Lingua Ignota’s Kristin Hayter Details Alleged Abuse By Daughters’ Alexis Marshall

Lisa Birds

Lingua Ignota’s Kristin Hayter Details Alleged Abuse By Daughters’ Alexis Marshall

Lisa Birds

Kristin Hayter released the powerful, intense new Lingua Ignota album Sinner Get Ready in August. In October, when asked on Twitter about her relationship with Daughters’ Alexis Marshall, she responded, “Alexis is an abuser … I wrote the record about it. I’m not in a place mentally where I’m able to fully take this on but his reputation isn’t exactly a secret in the music industry. Time will reveal … I am not well and am totally traumatized, and am doing a lot of work to heal. When I do speak about my experience I will come from a place of clarity and strength, and not the sidelines of Twitter, but I’m also tired of staying quiet when he’s brought up all the time.”

Today, after speaking about her experience during an interview with the Needle Drop’s Anthony Fantano last night, Hayter has shared a statement detailing her allegations of abuse against Marshall. “I have included here a short statement summarizing the abuse I endured followed by a longer statement meticulously outlining my experience to the best of my ability. Receipts are available upon request,” Hayter begins. “I was in an abusive relationship with Alexis Marshall from July 2019 through June 2021. I endured mental and emotional abuse and sexual abuse resulting in bodily harm.”

Read her shorter statement in full below.

*** Content warning: rape, sexual assault, suicide, self-harm, eating disorders, emotional abuse***

I have included here a short statement summarizing the abuse I endured followed by a longer statement meticulously outlining my experience to the best of my ability. Receipts are available upon request.

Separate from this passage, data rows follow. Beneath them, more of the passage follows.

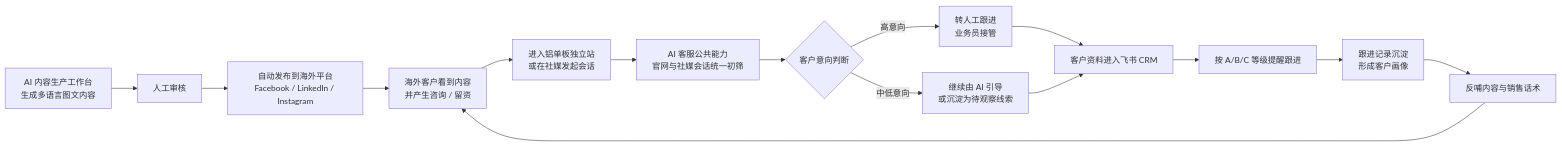
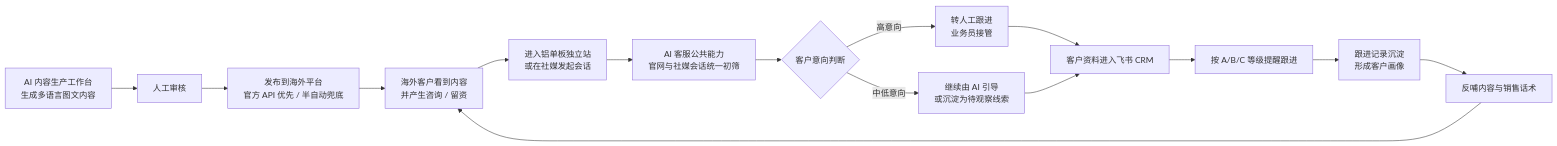
The first of 6 diagrams in docs/requirements/一期需求说明文档.md (jueyunai/ivybm), drawn with Mermaid before and after one commit. The commit also changed other lines of this file and 4 other files, not shown here.

````diff
--- a/docs/requirements/一期需求说明文档.md
+++ b/docs/requirements/一期需求说明文档.md
@@ -32,17 +34,17 @@
 ```mermaid
 flowchart LR
     P["AI 内容生产工作台<br/>生成多语言图文内容"] --> Q["人工审核"]
-    Q --> R["自动发布到海外平台<br/>Facebook / LinkedIn / Instagram"]
+    Q --> R["发布到海外平台<br/>官方 API 优先 / 半自动兜底"]
     R --> A["海外客户看到内容<br/>并产生咨询 / 留资"]
     A --> B["进入铝单板独立站<br/>或在社媒发起会话"]
     B --> C["AI 客服公共能力<br/>官网与社媒会话统一初筛"]
     C --> D{"客户意向判断"}
     D -->|高意向| E["转人工跟进<br/>业务员接管"]
     D -->|中低意向| F["继续由 AI 引导<br/>或沉淀为待观察线索"]
     E --> G["客户资料进入飞书 CRM"]
     F --> G
     G --> H["按 A/B/C 等级提醒跟进"]
     H --> I["跟进记录沉淀<br/>形成客户画像"]
     I --> J["反哺内容与销售话术"]
     J --> A
 ```
````
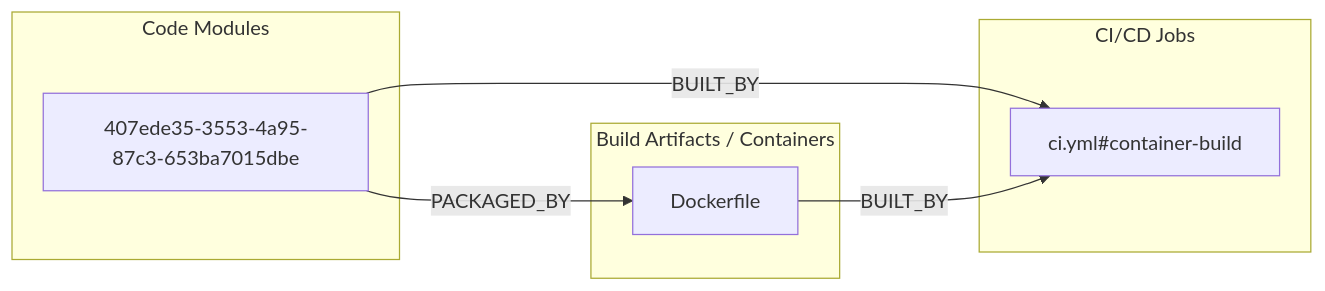
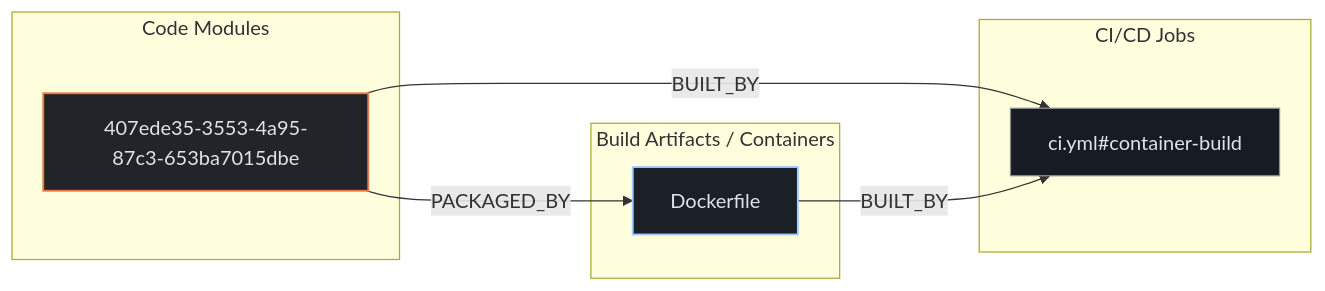
One commit to kumarshaz/atruss-code-atlas changed the second of 3 diagrams in exports/latest/reports/harness-mcp-server-report.md. Above: the diagram before and after it, drawn with Mermaid. The commit also changed other lines of this file and 331 other files, not shown here.

Commit message:
docs,ui,fix: update SDLC docs, reorder CI/CD DAG first, stylize Mermaid, and fix Arc42 pipeline topology

````diff
--- a/exports/latest/reports/harness-mcp-server-report.md
+++ b/exports/latest/reports/harness-mcp-server-report.md
@@ -172,15 +179,19 @@
 ```mermaid
 flowchart LR
+    classDef atlasCategory fill:#212428,stroke:#E87A48,stroke-width:1.5px,color:#dfe3eb
+    classDef atlasWorkflow fill:#1b2026,stroke:#a3c9ff,stroke-width:1.5px,color:#dfe3eb
+    classDef atlasJob fill:#171c22,stroke:#8d9199,stroke-width:1px,color:#dfe3eb
+    classDef atlasTarget fill:#005227,stroke:#8bd99b,stroke-width:1.5px,color:#a7f6b6
     subgraph code_modules["Code Modules"]
-        mod_407ede35_3553_4a95_87c3_653ba7015dbe["407ede35-3553-4a95-87c3-653ba7015dbe"]
+        mod_407ede35_3553_4a95_87c3_653ba7015dbe["407ede35-3553-4a95-87c3-653ba7015dbe"]:::atlasCategory
     end
     subgraph build_artifacts["Build Artifacts / Containers"]
-        art_Dockerfile["Dockerfile"]
+        art_Dockerfile["Dockerfile"]:::atlasWorkflow
     end
     subgraph ci_jobs["CI/CD Jobs"]
-        job_ci_yml_container_build["ci.yml#container-build"]
+        job_ci_yml_container_build["ci.yml#container-build"]:::atlasJob
     end
     mod_407ede35_3553_4a95_87c3_653ba7015dbe -->|BUILT_BY| job_ci_yml_container_build
     mod_407ede35_3553_4a95_87c3_653ba7015dbe -->|PACKAGED_BY| art_Dockerfile
     art_Dockerfile -->|BUILT_BY| job_ci_yml_container_build
 ```
````
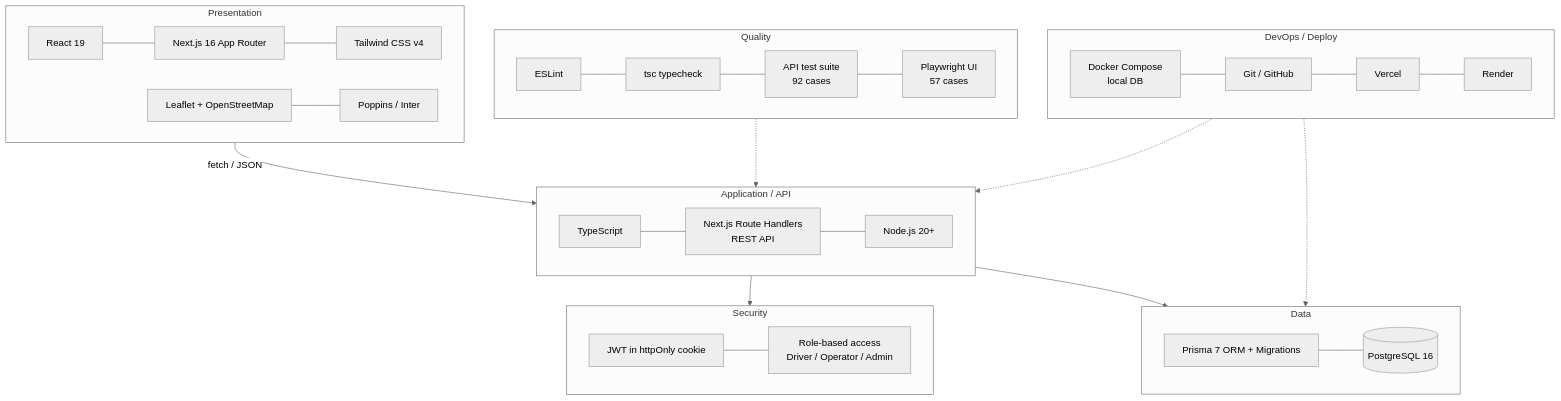
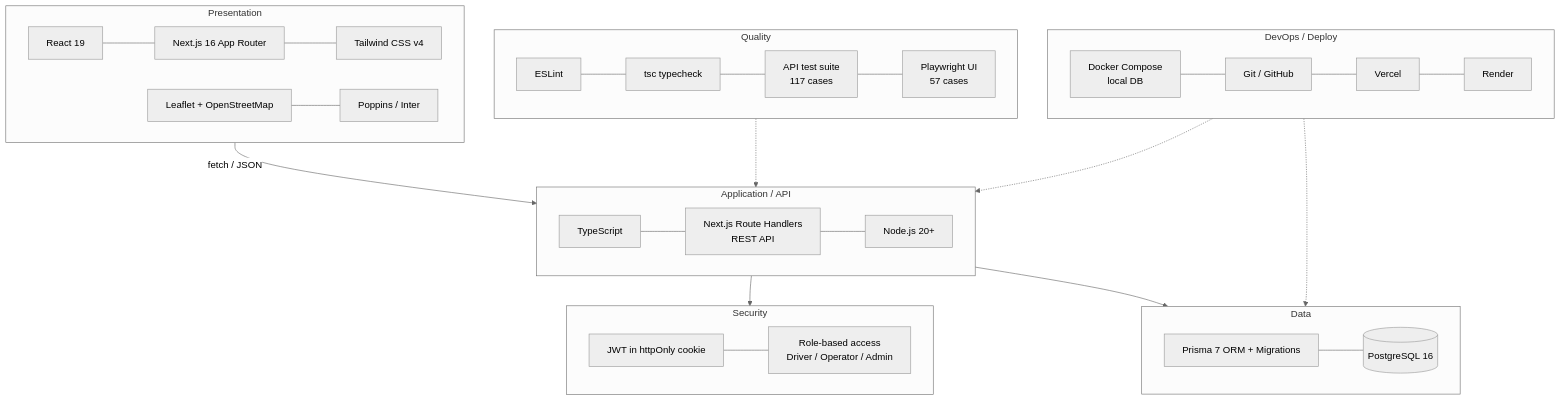
One commit to raftisz/Ev-charging-app changed the third of 5 diagrams in docs/system-diagrams.md. Above: the diagram before and after it, drawn with Mermaid (neutral theme). The commit also changed other lines of this file and 4 other files, not shown here.

````diff
--- a/docs/system-diagrams.md
+++ b/docs/system-diagrams.md
@@ -69,34 +69,34 @@
 ```mermaid
 flowchart TB
     subgraph FE["Presentation"]
         F1["React 19"] --- F2["Next.js 16 App Router"] --- F3["Tailwind CSS v4"]
         F4["Leaflet + OpenStreetMap"] --- F5["Poppins / Inter"]
     end
 
     subgraph BE["Application / API"]
         B1["TypeScript"] --- B2["Next.js Route Handlers<br/>REST API"] --- B3["Node.js 20+"]
     end
 
     subgraph SEC["Security"]
         S1["JWT in httpOnly cookie"] --- S2["Role-based access<br/>Driver / Operator / Admin"]
     end
 
     subgraph DATA["Data"]
         D1["Prisma 7 ORM + Migrations"] --- D2[("PostgreSQL 16")]
     end
 
     subgraph QA["Quality"]
-        Q1["ESLint"] --- Q2["tsc typecheck"] --- Q3["API test suite<br/>92 cases"] --- Q4["Playwright UI<br/>57 cases"]
+        Q1["ESLint"] --- Q2["tsc typecheck"] --- Q3["API test suite<br/>117 cases"] --- Q4["Playwright UI<br/>57 cases"]
     end
 
     subgraph OPS["DevOps / Deploy"]
         O1["Docker Compose<br/>local DB"] --- O2["Git / GitHub"] --- O3["Vercel"] --- O4["Render"]
     end
 
     FE -->|"fetch / JSON"| BE
     BE --> SEC
     BE --> DATA
     QA -.-> BE
     OPS -.-> BE
     OPS -.-> DATA
 ```
````
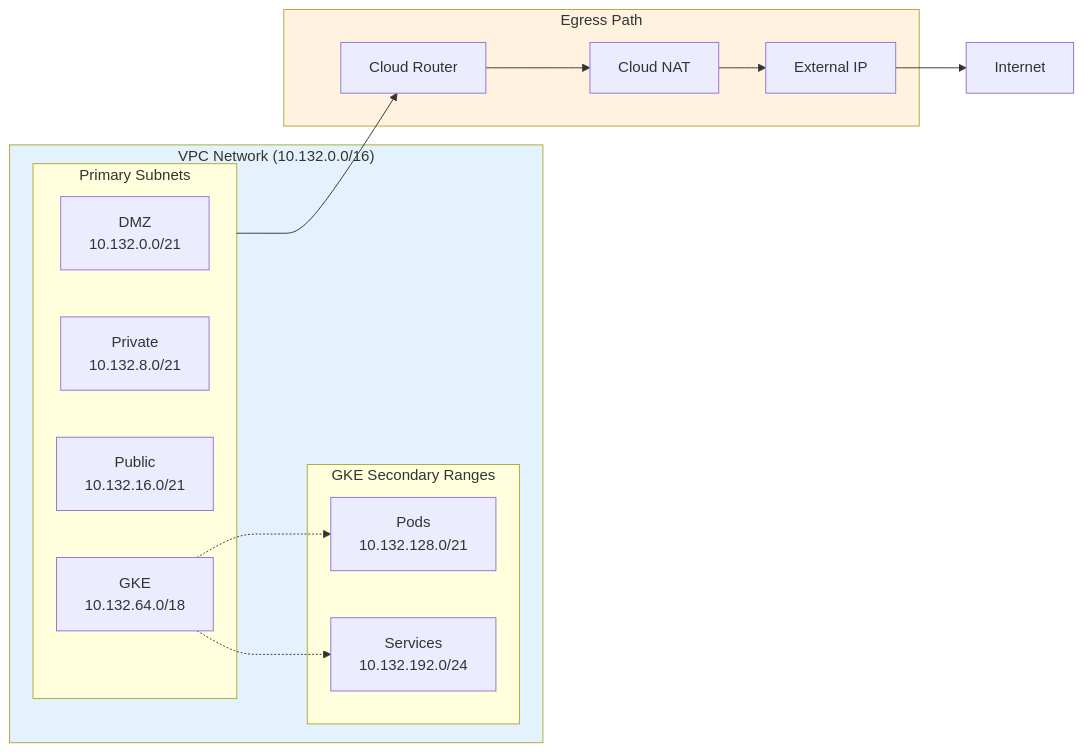
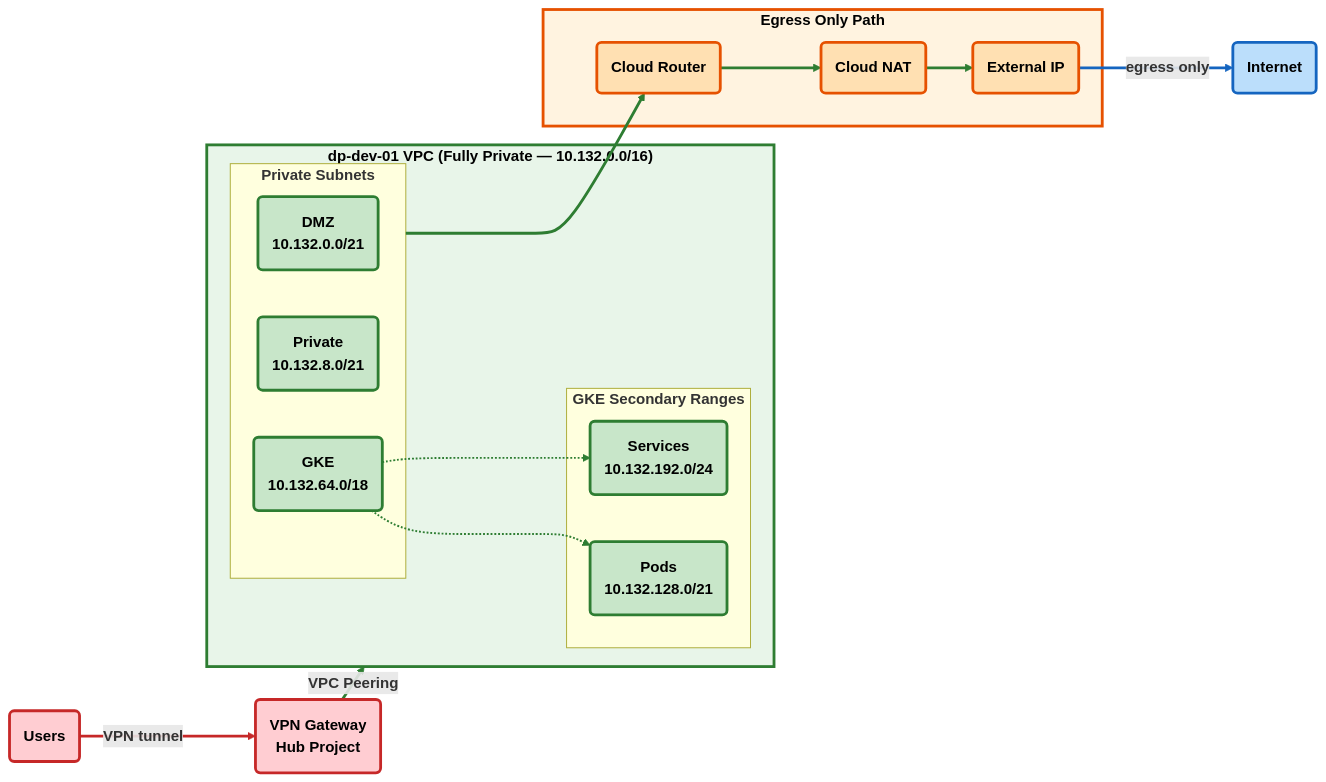
The second of 7 diagrams in docs/ARCHITECTURE_DIAGRAM.md (spolspol/terragrunt-gcp-org-automation), drawn with Mermaid before and after one commit. The commit also changed other lines of this file and 243 other files, not shown here.

````diff
--- a/docs/ARCHITECTURE_DIAGRAM.md
+++ b/docs/ARCHITECTURE_DIAGRAM.md
@@ -149,32 +287,56 @@
 ```mermaid
 flowchart LR
-    subgraph VPCDetail["VPC Network (10.132.0.0/16)"]
-        subgraph PrimaryNets["Primary Subnets"]
-            D[DMZ<br/>10.132.0.0/21]
-            P[Private<br/>10.132.8.0/21]
-            PU[Public<br/>10.132.16.0/21]
-            G[GKE<br/>10.132.64.0/18]
+    U("<b>Users</b>") ==>|"<b>VPN tunnel</b>"| VPN("<b>VPN Gateway<br/>Hub Project</b>")
+    VPN ==>|"<b>VPC Peering</b>"| VPCDetail
+
+    subgraph VPCDetail["<b>dp-dev-01 VPC (Fully Private — 10.132.0.0/16)</b>"]
+        subgraph PrimaryNets["<b>Private Subnets</b>"]
+            D("<b>DMZ<br/>10.132.0.0/21</b>")
+            P("<b>Private<br/>10.132.8.0/21</b>")
+            G("<b>GKE<br/>10.132.64.0/18</b>")
         end
-        
-        subgraph SecondaryNets["GKE Secondary Ranges"]
-            POD[Pods<br/>10.132.128.0/21]
-            SVC[Services<br/>10.132.192.0/24]
+
+        subgraph SecondaryNets["<b>GKE Secondary Ranges</b>"]
+            POD("<b>Pods<br/>10.132.128.0/21</b>")
+            SVC("<b>Services<br/>10.132.192.0/24</b>")
         end
-        
+
         G -.-> POD
         G -.-> SVC
     end
-    
-    subgraph EgressPath["Egress Path"]
-        CR[Cloud Router]
-        CN[Cloud NAT]
-        EIP[External IP]
-        CR --> CN --> EIP
+
+    subgraph EgressPath["<b>Egress Only Path</b>"]
+        CR("<b>Cloud Router</b>")
+        CN("<b>Cloud NAT</b>")
+        EIP("<b>External IP</b>")
+        CR ==> CN ==> EIP
     end
-    
-    PrimaryNets --> CR
-    EIP --> I[Internet]
-    
-    style VPCDetail fill:#e3f2fd
-    style EgressPath fill:#fff3e0
+
+    PrimaryNets ==> CR
+    EIP ==>|"<b>egress only</b>"| I("<b>Internet</b>")
+
+    %% Node styles
+    classDef public fill:#ffcdd2,stroke:#c62828,stroke-width:3px,font-weight:bold,color:#000
+    classDef private fill:#c8e6c9,stroke:#2e7d32,stroke-width:3px,font-weight:bold,color:#000
+    classDef internet fill:#bbdefb,stroke:#1565c0,stroke-width:3px,font-weight:bold,color:#000
+    classDef egress fill:#ffe0b2,stroke:#e65100,stroke-width:3px,font-weight:bold,color:#000
+
+    class U public
+    class VPN public
+    class D,P,G,POD,SVC private
+    class CR,CN,EIP egress
+    class I internet
+
+    %% Link styles
+    linkStyle 0 stroke:#c62828,stroke-width:3px
+    linkStyle 1 stroke:#2e7d32,stroke-width:3px
+    linkStyle 2 stroke:#2e7d32,stroke-width:2px
+    linkStyle 3 stroke:#2e7d32,stroke-width:2px
+    linkStyle 4 stroke:#2e7d32,stroke-width:3px
+    linkStyle 5 stroke:#2e7d32,stroke-width:3px
+    linkStyle 6 stroke:#2e7d32,stroke-width:3px
+    linkStyle 7 stroke:#1565c0,stroke-width:3px
+
+    style VPCDetail fill:#e8f5e9,stroke:#2e7d32,stroke-width:3px,color:#000
+    style EgressPath fill:#fff3e0,stroke:#e65100,stroke-width:3px,color:#000
 ```
````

I was in an abusive relationship with Alexis Marshall from July 2019 through June 2021. I endured mental and emotional abuse and sexual abuse resulting in bodily harm. Alexis’ addiction to one-sided sex effected me in extreme ways. I was subjected to multiple sexual assaults/rapes where I was fully penetrated while sleeping without my consent, after I explicitly stated this was *not ok with me.* Alexis obtained consent through deception, manipulation, and coercion. Alexis used me for sexual gratification in situations where I was deeply uncomfortable but consented because I was terrified he would cheat on me or get upset if I didn’t do what he wanted. In one incident of objectifying, violent sex, Alexis caused a severe injury to my spine and did not stop when I told him I was hurt. This injury resulted in debilitating pain and physical incapacitation for months. I needed surgery to treat this injury, a massive lumbar disc herniation that created an emergency condition called Cauda Equina Syndrome, which threatened permanent loss of bladder and bowel function. Alexis continued to require constant sexual attention even though I was severely injured. I needed his support for the surgery but Alexis abandoned me 24 hours before my procedure. Alexis cheated on me emotionally and physically throughout our relationship and triangulated me with other sexual partners as a way to confuse, humiliate, and destabilize me. He always denied his behavior, and gaslit me when confronted with irrefutable proof.

Alexis sustained patterns of lying and manipulation to excuse his behavior; he blame-shifted, minimized, denied, and provoked me so that he could call me aggressive and crazy. He used my past of domestic violence against me to claim what he was doing wasn’t that bad because it was not physical battering. He was jealous and resentful of my professional relationships and isolated me from friends. He took advantage of me financially. He blamed me for everything that was wrong in his life.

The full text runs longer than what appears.